Modification records:
'''

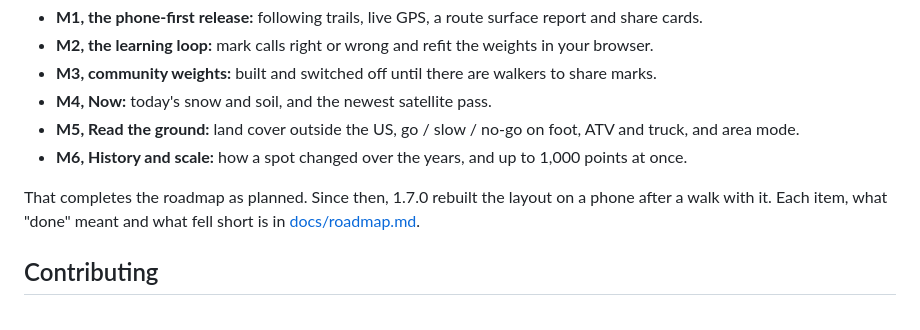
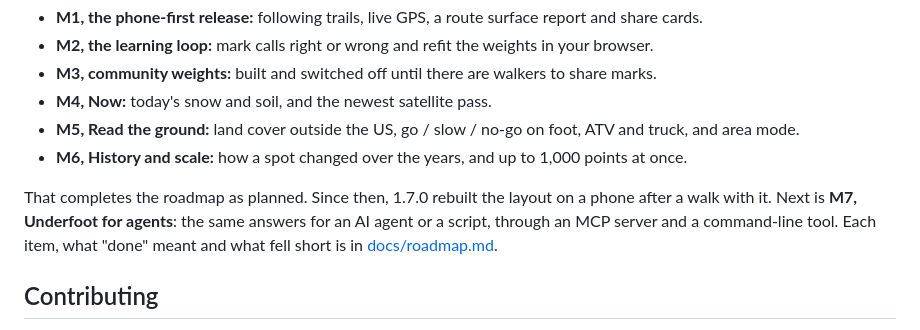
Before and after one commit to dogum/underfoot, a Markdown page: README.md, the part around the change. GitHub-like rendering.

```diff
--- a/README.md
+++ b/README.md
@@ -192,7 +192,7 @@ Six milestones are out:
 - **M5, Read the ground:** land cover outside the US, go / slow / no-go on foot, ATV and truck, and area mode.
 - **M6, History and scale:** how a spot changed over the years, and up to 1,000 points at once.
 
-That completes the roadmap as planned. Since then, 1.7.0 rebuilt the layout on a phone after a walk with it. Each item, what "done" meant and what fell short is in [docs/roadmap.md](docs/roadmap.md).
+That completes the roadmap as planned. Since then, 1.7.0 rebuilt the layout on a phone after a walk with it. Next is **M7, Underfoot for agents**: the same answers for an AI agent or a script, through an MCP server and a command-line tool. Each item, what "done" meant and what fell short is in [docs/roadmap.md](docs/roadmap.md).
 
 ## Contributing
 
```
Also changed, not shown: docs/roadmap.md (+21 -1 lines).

'''
'''

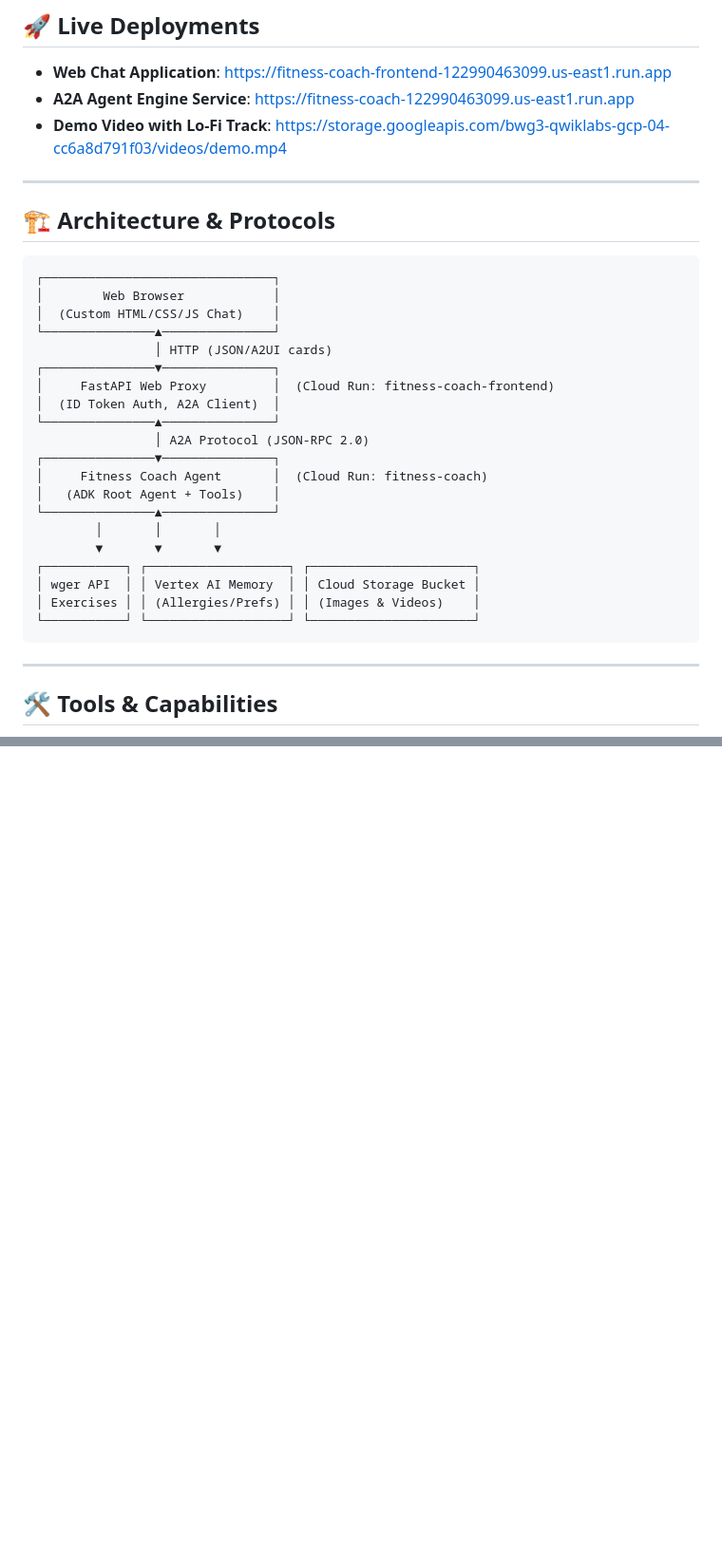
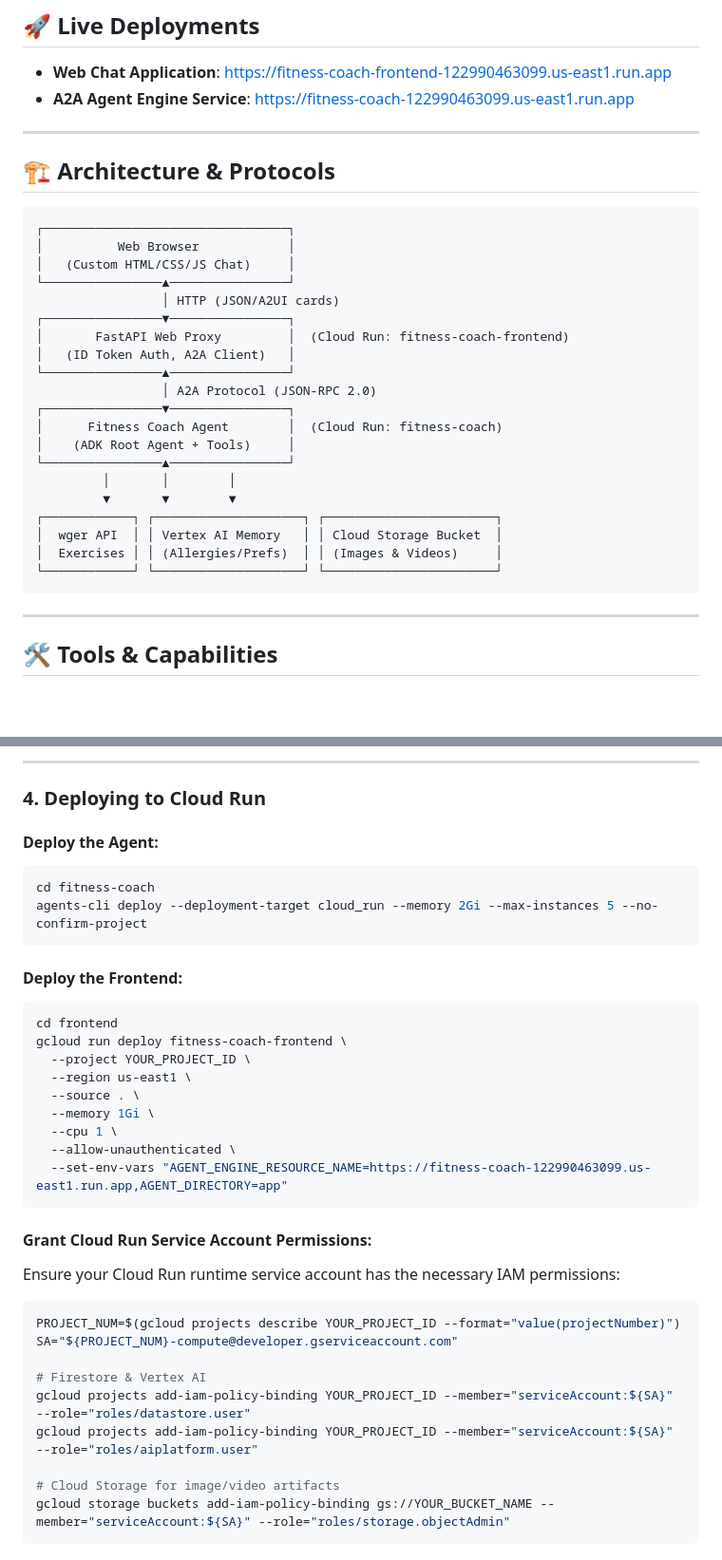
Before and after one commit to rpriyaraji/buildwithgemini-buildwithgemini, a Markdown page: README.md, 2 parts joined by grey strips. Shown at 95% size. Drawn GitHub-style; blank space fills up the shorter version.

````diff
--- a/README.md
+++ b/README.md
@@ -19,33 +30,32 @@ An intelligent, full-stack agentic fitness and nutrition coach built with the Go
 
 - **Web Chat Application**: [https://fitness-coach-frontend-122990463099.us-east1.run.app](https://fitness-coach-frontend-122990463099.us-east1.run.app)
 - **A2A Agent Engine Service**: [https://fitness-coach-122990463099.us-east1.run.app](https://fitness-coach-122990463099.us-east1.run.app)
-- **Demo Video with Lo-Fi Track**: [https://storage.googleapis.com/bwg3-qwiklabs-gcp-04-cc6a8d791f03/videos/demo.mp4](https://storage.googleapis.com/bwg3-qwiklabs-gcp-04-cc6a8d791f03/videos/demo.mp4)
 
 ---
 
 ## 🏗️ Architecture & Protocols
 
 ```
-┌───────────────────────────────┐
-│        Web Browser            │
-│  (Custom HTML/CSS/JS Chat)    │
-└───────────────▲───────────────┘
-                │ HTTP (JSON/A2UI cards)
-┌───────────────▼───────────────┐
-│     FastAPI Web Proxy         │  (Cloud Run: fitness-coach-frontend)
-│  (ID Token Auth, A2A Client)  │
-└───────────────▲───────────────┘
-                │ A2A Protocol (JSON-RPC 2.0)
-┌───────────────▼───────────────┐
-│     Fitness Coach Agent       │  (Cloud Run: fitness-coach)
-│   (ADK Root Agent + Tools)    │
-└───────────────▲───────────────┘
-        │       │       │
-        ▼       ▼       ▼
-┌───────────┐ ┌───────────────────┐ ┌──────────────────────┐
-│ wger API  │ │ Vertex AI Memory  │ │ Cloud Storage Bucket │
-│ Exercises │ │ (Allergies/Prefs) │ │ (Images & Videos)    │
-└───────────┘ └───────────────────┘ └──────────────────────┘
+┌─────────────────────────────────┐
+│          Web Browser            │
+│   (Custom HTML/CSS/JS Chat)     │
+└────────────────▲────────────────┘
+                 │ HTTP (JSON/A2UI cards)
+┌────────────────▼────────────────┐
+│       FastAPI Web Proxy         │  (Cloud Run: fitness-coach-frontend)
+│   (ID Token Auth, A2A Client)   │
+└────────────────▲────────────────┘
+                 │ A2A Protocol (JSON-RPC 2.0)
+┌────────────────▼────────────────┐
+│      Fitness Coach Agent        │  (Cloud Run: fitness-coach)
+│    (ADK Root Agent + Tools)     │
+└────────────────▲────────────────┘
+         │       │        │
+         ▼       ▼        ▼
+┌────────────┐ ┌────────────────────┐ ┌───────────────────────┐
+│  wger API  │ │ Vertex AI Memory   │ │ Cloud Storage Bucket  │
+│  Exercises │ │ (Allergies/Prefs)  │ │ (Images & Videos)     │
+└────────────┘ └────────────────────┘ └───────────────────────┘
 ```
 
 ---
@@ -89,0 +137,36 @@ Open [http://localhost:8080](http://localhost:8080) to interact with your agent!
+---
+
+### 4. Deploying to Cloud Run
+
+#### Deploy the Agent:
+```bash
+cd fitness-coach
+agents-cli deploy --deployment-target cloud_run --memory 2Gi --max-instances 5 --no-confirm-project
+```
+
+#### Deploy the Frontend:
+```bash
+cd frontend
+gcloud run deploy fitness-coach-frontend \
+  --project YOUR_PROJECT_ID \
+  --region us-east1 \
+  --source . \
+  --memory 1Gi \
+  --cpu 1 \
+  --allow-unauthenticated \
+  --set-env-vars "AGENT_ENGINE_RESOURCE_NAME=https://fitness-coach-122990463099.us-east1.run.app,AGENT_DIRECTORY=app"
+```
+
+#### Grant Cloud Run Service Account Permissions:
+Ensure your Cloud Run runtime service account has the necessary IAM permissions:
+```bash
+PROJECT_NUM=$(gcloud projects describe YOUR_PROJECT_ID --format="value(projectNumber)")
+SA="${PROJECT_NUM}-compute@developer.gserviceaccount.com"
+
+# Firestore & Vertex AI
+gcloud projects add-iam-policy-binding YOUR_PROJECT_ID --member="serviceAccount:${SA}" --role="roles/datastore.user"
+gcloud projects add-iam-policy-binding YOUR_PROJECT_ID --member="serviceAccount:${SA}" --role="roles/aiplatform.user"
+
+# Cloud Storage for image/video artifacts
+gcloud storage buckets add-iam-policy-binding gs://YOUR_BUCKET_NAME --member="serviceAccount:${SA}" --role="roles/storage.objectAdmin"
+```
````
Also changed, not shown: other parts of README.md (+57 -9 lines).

'''

Instructions for the task: Both the line containing "Before and after one commit to dogum/underfoot, a" and the line containing "Also changed, not shown: docs/roadmap.md" belong in the answer. Print them and every line above that falls between them exactly, and no others.

Written answer:
Before and after one commit to dogum/underfoot, a Markdown page: README.md, the part around the change. GitHub-like rendering.

```diff
--- a/README.md
+++ b/README.md
@@ -192,7 +192,7 @@ Six milestones are out:
 - **M5, Read the ground:** land cover outside the US, go / slow / no-go on foot, ATV and truck, and area mode.
 - **M6, History and scale:** how a spot changed over the years, and up to 1,000 points at once.
 
-That completes the roadmap as planned. Since then, 1.7.0 rebuilt the layout on a phone after a walk with it. Each item, what "done" meant and what fell short is in [docs/roadmap.md](docs/roadmap.md).
+That completes the roadmap as planned. Since then, 1.7.0 rebuilt the layout on a phone after a walk with it. Next is **M7, Underfoot for agents**: the same answers for an AI agent or a script, through an MCP server and a command-line tool. Each item, what "done" meant and what fell short is in [docs/roadmap.md](docs/roadmap.md).
 
 ## Contributing
 
```
Also changed, not shown: docs/roadmap.md (+21 -1 lines).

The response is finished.